Stored items:
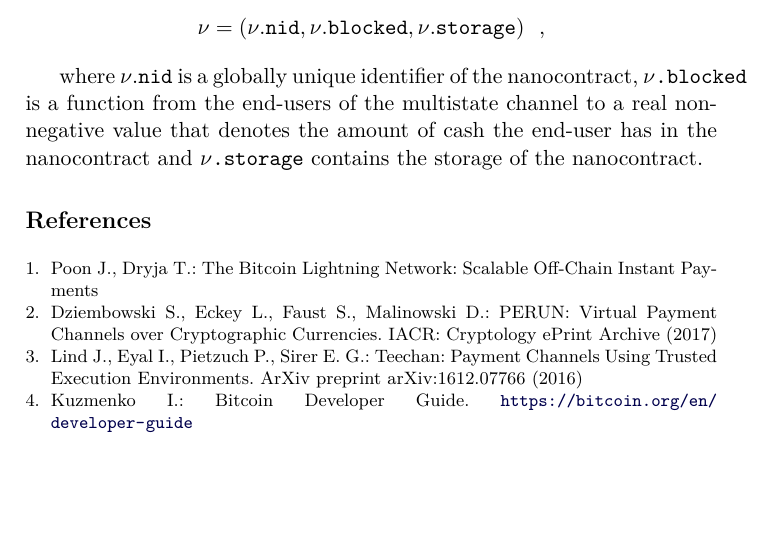
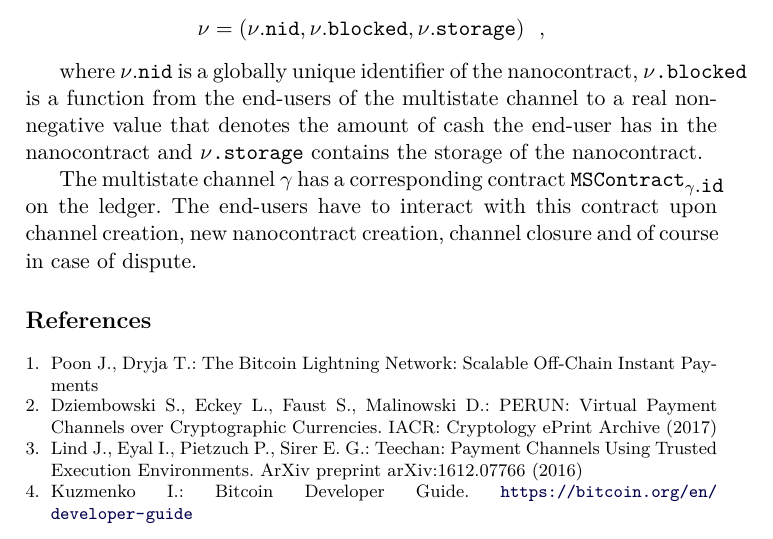
Before and after one commit to OrfeasLitos/PaymentChannels, a LaTeX paper (src/paymentChannels.tex, which reads src/perun.tex): part of page 11 of 11, cut so that both start at the same text. Compiled offline with pdfLaTeX.

Commit message:
List cases when users interact with MSContract

```diff
--- a/src/perun.tex
+++ b/src/perun.tex
@@ -193,3 +193,8 @@
     channel to a real non-negative value that denotes the amount of cash the end-user has
     in the nanocontract and $\nu\mbox{\texttt{.storage}}$ contains the storage of the
     nanocontract.
+
+    The multistate channel $\gamma$ has a corresponding contract
+    $\mbox{\texttt{MSContract}}_{\gamma\mbox{.\texttt{id}}}$ on the ledger. The end-users
+    have to interact with this contract upon channel creation, new nanocontract creation,
+    channel closure and of course in case of dispute.
```
Also changed, not shown: paymentChannels.pdf.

**Directions for this task:**
Starting at the line in the records above that contains "List cases when", output every line up to and including the last one, with nothing added.

**Task response:**
List cases when users interact with MSContract

```diff
--- a/src/perun.tex
+++ b/src/perun.tex
@@ -193,3 +193,8 @@
     channel to a real non-negative value that denotes the amount of cash the end-user has
     in the nanocontract and $\nu\mbox{\texttt{.storage}}$ contains the storage of the
     nanocontract.
+
+    The multistate channel $\gamma$ has a corresponding contract
+    $\mbox{\texttt{MSContract}}_{\gamma\mbox{.\texttt{id}}}$ on the ledger. The end-users
+    have to interact with this contract upon channel creation, new nanocontract creation,
+    channel closure and of course in case of dispute.
```
Also changed, not shown: paymentChannels.pdf.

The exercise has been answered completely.